The first recording of the four concerti was likely made by violinist Alfredo Campoli in 1939 (taken from acetates of a French radio broadcast), though the first electrical recording was made in 1942 by Bernardino Molinari. The most famous recording is likely by Nigel Kennedy in 1989, with the record selling over two million copies, making it one of the best-selling classical albums ever.


A native of Toronto, violinist Jeremy Bell earned a B. Mus degree from the University of Toronto, and from the State University of New York at Stony Brook, he received his Masters and Doctor of Music.

Dr. Bell is a recipient of numerous grants from the Ontario Arts Council and the Canada Council for the Arts and is a prize winner of the Eckhardt Grammatté National competition and the Conseil Québécois’ Prix Opus. He has studied with David Zafer, George Neikrug, Joyce Robbins, Metro Kozak and with members of the Orford, Juilliard, Tokyo, and Orion string quartets. Joining the Penderecki String Quartet in 1999, Dr. Bell is Artist in Residence at Wilfrid Laurier University where he teaches violin and chamber music.

Described by the Toronto Star as a violinist who “agitates in the most intelligent and persuasive manner”, Bell has performed recently with the Penderecki Quartet at Arsenale Festival in Poland, Concertgebouw in Amsterdam, Is Arti Festival in Lithuania, MBZ Zagreb, State Museum of Music in St. Petersburg, REDCAT/Disney Centre in Los Angeles, Roxy/NOD in Prague, Fundacion Juan March in Madrid, Jane Mallet Theatre in Toronto, Paris University 8, Weill Hall at Carnegie Hall in New York City, Indiana University in Bloomington, Casalmaggiore Festival in Italy, Tovar Festival Venezuela, Virtuosi Festival Brazil, Adam Festival New Zealand, the Hong Kong Academy, the Shanghai Oriental Arts Centre, the Banff Centre in Alberta, and the Chan Centre in Vancouver.

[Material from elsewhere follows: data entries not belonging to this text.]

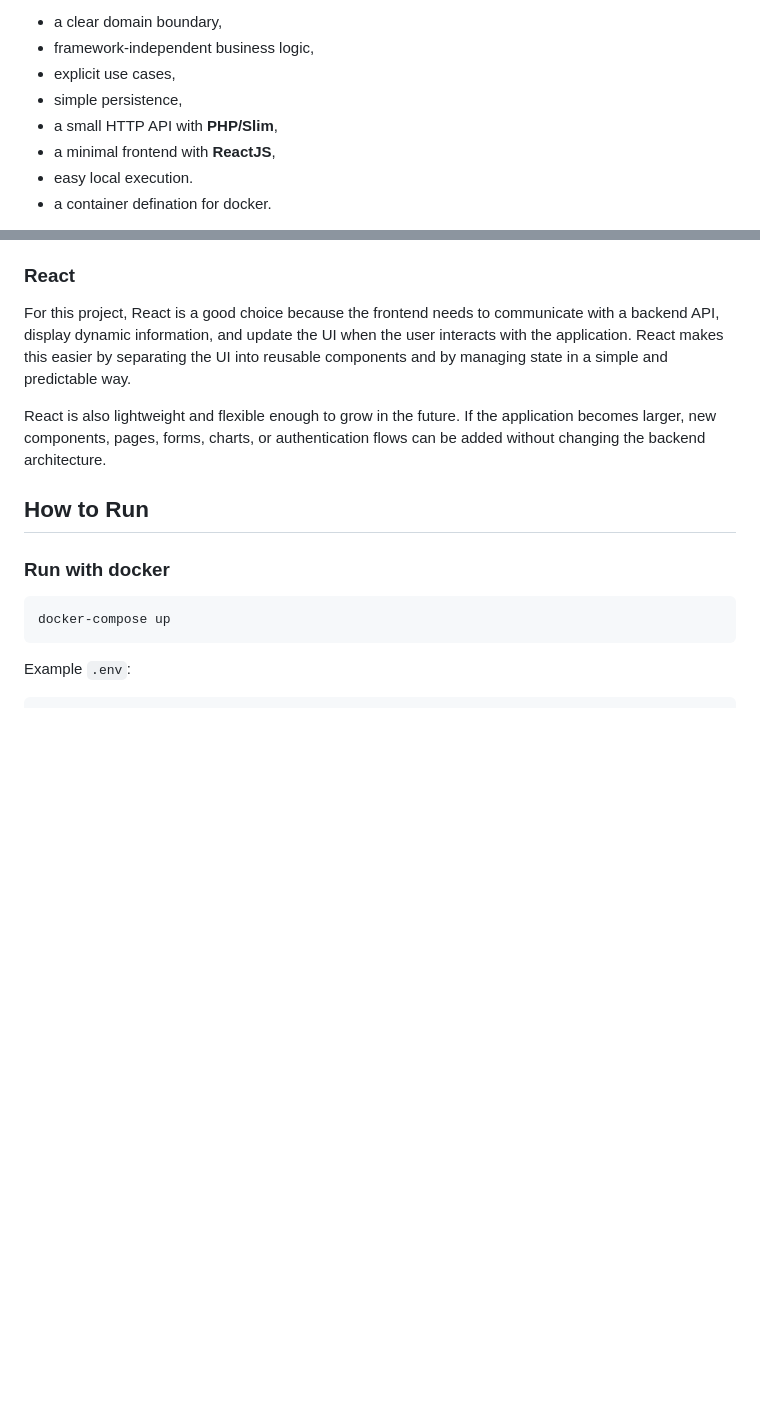
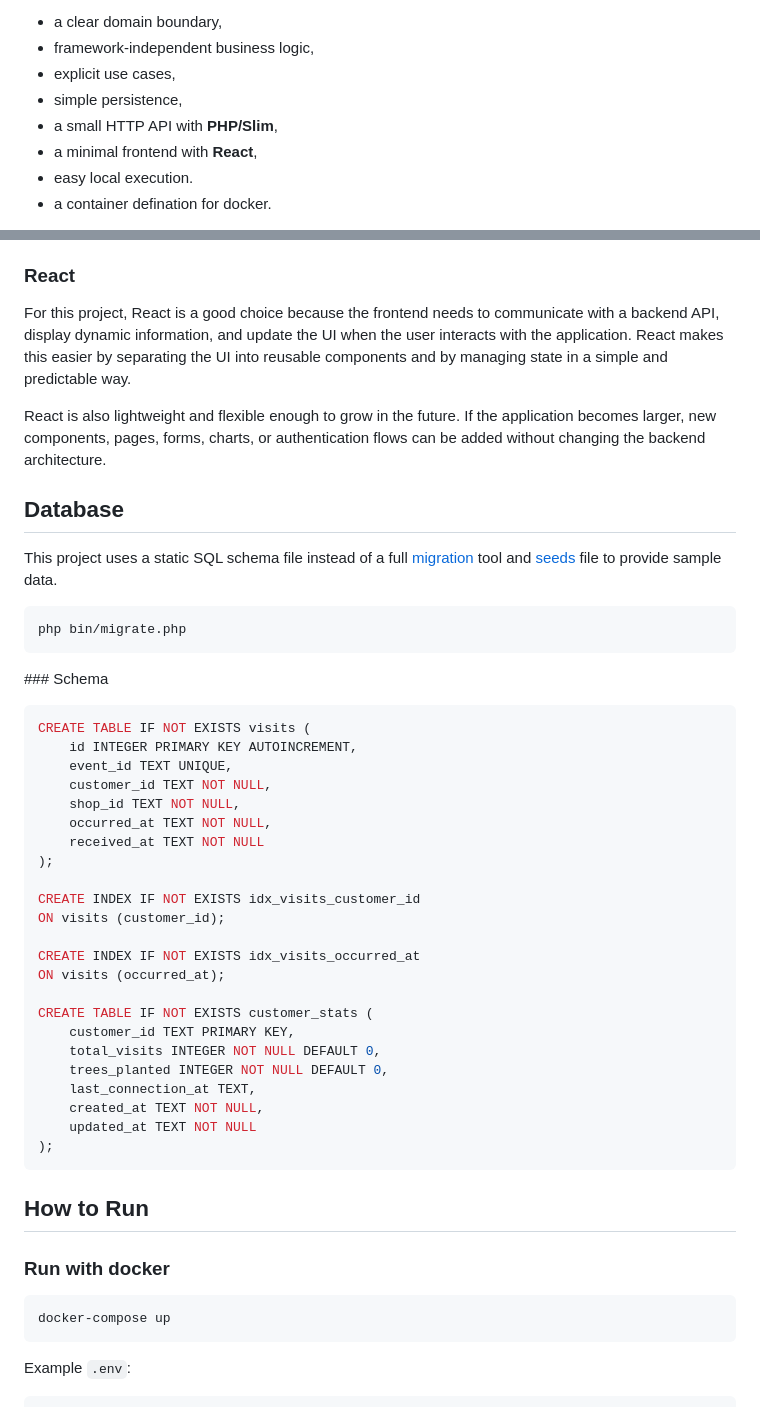
Before and after one commit to AFelipeTrujillo/tree-nation-assessment, a Markdown page: README.md, 2 parts joined by grey strips. GitHub-like rendering; blank space fills up the shorter version.

Commit message:
add more readme

````diff
--- a/README.md
+++ b/README.md
@@ -24,7 +24,7 @@ Instead, the implementation focuses on:
 * explicit use cases,
 * simple persistence,
 * a small HTTP API with **PHP/Slim**,
-* a minimal frontend with **ReactJS**,
+* a minimal frontend with **React**,
 * easy local execution.
 * a container defination for docker.
 
@@ -108,6 +108,41 @@ For this project, React is a good choice because the frontend needs to communica
 
 React is also lightweight and flexible enough to grow in the future. If the application becomes larger, new components, pages, forms, charts, or authentication flows can be added without changing the backend architecture.
 
+## Database
+
+This project uses a static SQL schema file instead of a full [migration](https://github.com/AFelipeTrujillo/tree-nation-assessment/blob/master/database/schema.sql) tool and [seeds](https://github.com/AFelipeTrujillo/tree-nation-assessment/blob/master/database/seeds.sql) file to provide sample data.
+
+```bash
+php bin/migrate.php
+```
+
+### Schema
+
+```sql
+CREATE TABLE IF NOT EXISTS visits (
+    id INTEGER PRIMARY KEY AUTOINCREMENT,
+    event_id TEXT UNIQUE,
+    customer_id TEXT NOT NULL,
+    shop_id TEXT NOT NULL,
+    occurred_at TEXT NOT NULL,
+    received_at TEXT NOT NULL
+);
+
+CREATE INDEX IF NOT EXISTS idx_visits_customer_id
+ON visits (customer_id);
+
+CREATE INDEX IF NOT EXISTS idx_visits_occurred_at
+ON visits (occurred_at);
+
+CREATE TABLE IF NOT EXISTS customer_stats (
+    customer_id TEXT PRIMARY KEY,
+    total_visits INTEGER NOT NULL DEFAULT 0,
+    trees_planted INTEGER NOT NULL DEFAULT 0,
+    last_connection_at TEXT,
+    created_at TEXT NOT NULL,
+    updated_at TEXT NOT NULL
+);
+```
 
 ## How to Run
 
````
Also changed, not shown: other parts of README.md (+26 -0 lines).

With the Penderecki String Quartet, Bell has recorded over 25 discs including the premiere Canadian recording of the Béla Bartók string quartet cycle, Marjan Mozetich’s Lament in the Trampled Garden (winner of the 2010 JUNO Award for composition), and the complete Grieg sonatas for violin and piano. From 2000-2007, Bell was the artistic director of NUMUS Concerts where he created several multi-media events at the Perimeter Institute and with Dancetheatre David Earle. He has performed a wide range of music, performing baroque with Consortium Aurora Borealis and Les Violons du Roy, Cuban jazz with Hilario Duran, as well as collaborating with pipa virtuoso Ching Wong, NYC’s DJ Spooky, and rap star Jay-Z. In addition, Bell has performed as soloist with many orchestras in Canada, USA and Mexico, including the Toronto Symphony, the Kitchener-Waterloo Symphony, the CBC Vancouver Orchestra, performing concertos of Beethoven, Berg, Brahms, Hatzis, Locatelli, Lutoslawski, Mendelssohn, Mozart, Päart, Prokofiev, Saint-Saens, and Schoenberg. As guest concertmaster he has appeared with the Kitchener-Waterloo Symphony, the Hamilton Philharmonic, the New Zealand National Symphony, and the Canadian Opera Company. Dr. Bell plays an A.S. Bernadel violin (1854).